Citation: Capello F, Cipolla M, Cosco L, Gnasso A, Mancini R, et al. (2020) The VivaDiag COVID-19 lgM/IgG Rapid Test for the Screening and Early Diagnosis of COVID-19 in patients with No Clinical Signs of the Disease. Int J Endocrinol Metab Disord 6(1): dx.doi.org/10.16966/2380- 548X.167

Copyright: © 2020 Capello F, et al. This is an open-access article distributed under the terms of the Creative Commons Attribution License, which permits unrestricted use, distribution, and reproduction in any medium, provided the original author and source are credited.

Publication history: 

  • Received date: 04 Apr, 2020
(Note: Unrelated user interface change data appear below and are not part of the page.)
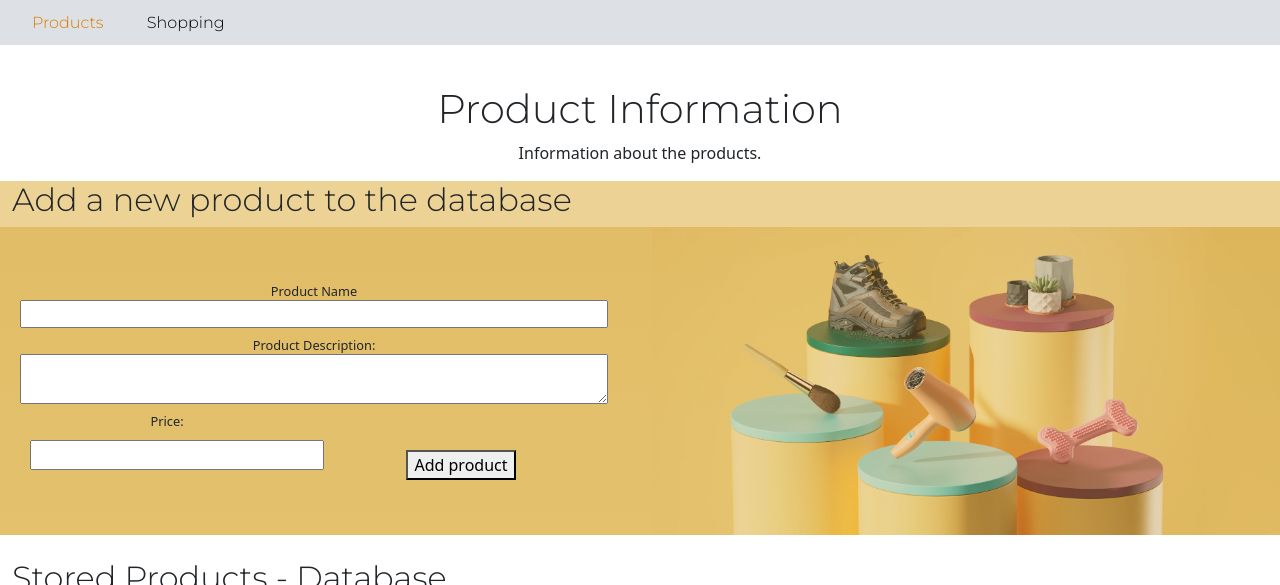
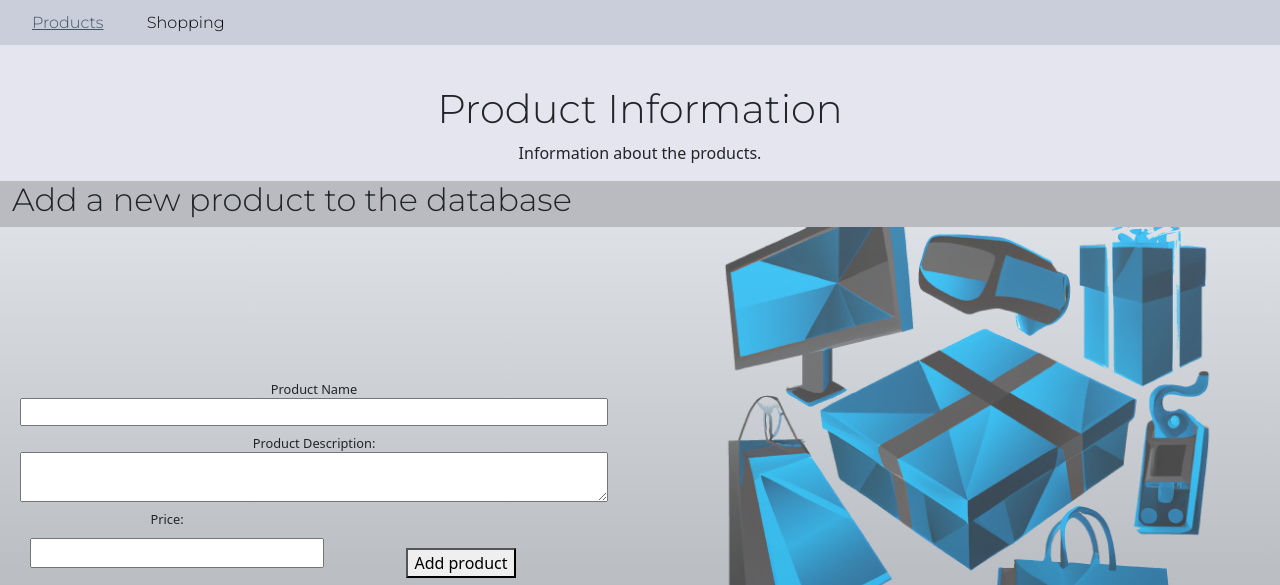
Before and after one commit to Benjovengo/CRUDapplication, a React (Create React App) app in the folder client/: page /products in a window 1280 px wide. Shown: the top 585 px of the page. Built offline with nearby package versions, Linux system fonts and the light colour scheme; no server answers.

Commit message:
update styling
Update the colors of the header and pages.

Signed-off-by: Fabio Benjovengo <fabio.benjovengo@gmail.com>

```diff
--- a/client/src/App.css
+++ b/client/src/App.css
@@ -1,5 +1,9 @@
 /* Import fonts */
 @import url("https://fonts.googleapis.com/css2?family=Cinzel:wght@400;500;600;800&family=Cormorant:ital,wght@0,300;0,500;0,700;1,300;1,500;1,700&family=Montserrat:ital,wght@0,200;0,300;0,700;1,200;1,300;1,700&display=swap");
+
+body {
+  background-color: #e5e5f0;
+}
 
 .App {
   margin: 0;
--- a/client/src/components/Header.css
+++ b/client/src/components/Header.css
@@ -30,5 +30,6 @@
 }
 
 .active {
-  color: #D87E01 !important;
+  color: #415564 !important;
+  text-decoration: underline !important;
 }
--- a/client/src/pages/Products.jsx
+++ b/client/src/pages/Products.jsx
@@ -3,7 +3,7 @@ import { Container, Row, Col } from 'reactstrap'
 import axios from 'axios'
 
 import SingleProductCard from '../components/cards/SingleProductCard'
-import productsImage from '../assets/trending-products.webp'
+import productsImage from '../assets/products_hero.png'
 
 import './Stylesheet.css'
 
@@ -56,7 +56,6 @@ const Products = () => {
   }
 
   return (
-
     <>
     <section>
       <Container fluid>
@@ -122,7 +121,6 @@ const Products = () => {
       </Container>
     </section>
     </>
-
   )
 }
 
--- a/client/src/pages/Shopping.jsx
+++ b/client/src/pages/Shopping.jsx
@@ -3,7 +3,7 @@ import { Container, Row, Col } from 'reactstrap'
 import axios from 'axios'
 // Import card to display the information of a sale
 import SingleSaleCard from '../components/cards/SingleSaleCard'
-import productsImage from '../assets/trending-products.webp'
+import productsImage from '../assets/shopping_cart_history.png'
 
 import './Stylesheet.css'
 
--- a/client/src/pages/Stylesheet.css
+++ b/client/src/pages/Stylesheet.css
@@ -9,12 +9,12 @@
 }
 
 .add__item {
-  background-color: rgba(230, 196, 114, 0.75);
+  background-color: rgba(171, 174, 178, 0.75);
   margin: 0;
 }
 
 .add__items__wrapper {
-  background: linear-gradient(to bottom, rgb(226, 189, 103), rgb(227, 193, 109));
+  background: linear-gradient(to bottom, rgb(221, 225, 229), rgb(171, 174, 178));
 }
 
 .form__wrapper {
@@ -46,7 +46,7 @@
 .products__image {
   margin-left: auto;
   opacity: 0.7;
-  width: 100%;
+  width: 80%;
 }
 
 
```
  • Accepted date: 27 Apr, 2020

  • Published date: 07 May, 2020